I take pride in having had the opportunity to serve as a teaching student at Penn for the past two and a half years, and some of the students I had the privilege to serve graduated this past weekend. I realize how special of an occasion graduation from college is, and how upset my friends are that a proper celebration is not possible at the moment due to the global pandemic. Very thoughtfully, President Gutmann announced that Penn plans to hold an in-person graduation ceremony next year for the Class of 2020. In the meantime, however, I decided to write a message in an attempt to give this occasion the recognition it deserves.

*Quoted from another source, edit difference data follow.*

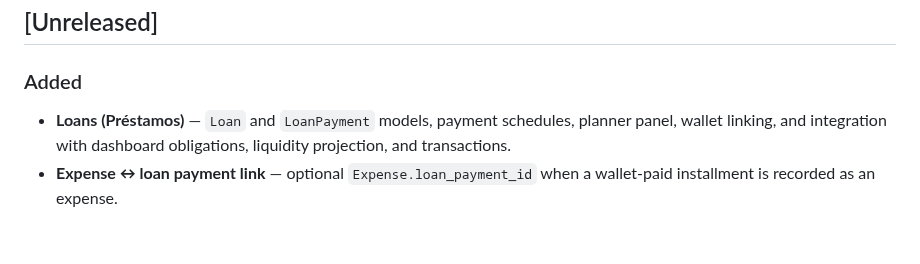
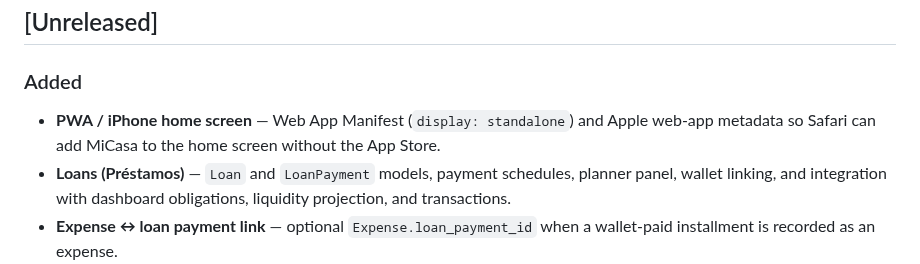
Before and after one commit to Jorg3L3on/micasa, a Markdown page: CHANGELOG.md, the part around the change. Rendered like a GitHub page; blank space fills up the shorter version.

```diff
--- a/CHANGELOG.md
+++ b/CHANGELOG.md
@@ -9,6 +9,7 @@ and this project follows [Semantic Versioning](https://semver.org/spec/v2.0.0.ht
 
 ### Added
 
+- **PWA / iPhone home screen** — Web App Manifest (`display: standalone`) and Apple web-app metadata so Safari can add MiCasa to the home screen without the App Store.
 - **Loans (Préstamos)** — `Loan` and `LoanPayment` models, payment schedules, planner panel, wallet linking, and integration with dashboard obligations, liquidity projection, and transactions.
 - **Expense ↔ loan payment link** — optional `Expense.loan_payment_id` when a wallet-paid installment is recorded as an expense.
 - **Recurrent budgets** and **budget periods**.
```
Also changed, not shown: README.md (+4 -0 lines), public/apple-touch-icon.png, public/icon-192.png (added), public/icon-512.png (added), 7 other files.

Let me begin by giving my most sincere condolences to the members of our community who have lost loved ones as a result of the COVID-19 pandemic, and the many others who have been impacted by the economic downfall it has caused. We have seen better days, and I hope our sense of responsibility and community can help minimize the suffering of the members of our community in the days that follow. Words cannot portray how grateful I am for the heroic efforts put in by medical care providers inside and outside of Penn to protect the physical and mental health of our society.
To the Class of 2020, I want to express my deepest gratitude for the contributions you have made, and for giving me an opportunity to learn with you and from you. I am proud to have served you, for you are the future. You are the people our society has invested in to find solutions for the challenges ahead. And while I cannot ascertain that Penn has provided you with the necessary tools, my observation was that we cared, and we tried.
Life is unfair, and the hope was that we could employ human nature to offset that unfairness. We devised laws to protect ourselves from the inherent unfairness of life. Laws are confinements, and freedom is the freedom to choose the right confinement with the measure of morals. The demise of morality brings about the demise of society. You just became Penn alumni, and it is on you to stand against “laws without morals." The most important thing I learned from Penn is that both people and ideas are diverse, and that inclusiveness and tolerance are key to the wellbeing of society. It is now on you to live and propagate this message.
I have faith in you, and I am proud of you. I know you will bring us to better days and make an impact on the lives of so many, and that you will change the “laws without morals” and stand for your freedom. I wish you wisdom for decisions you will have to make, perseverance for what you have to endure, and lots of love to give.
BORNA SAEEDNIA is a graduate student in the Chemistry Department from Tehran, Iran studying organic chemistry. His email address is firstname.lastname@example.org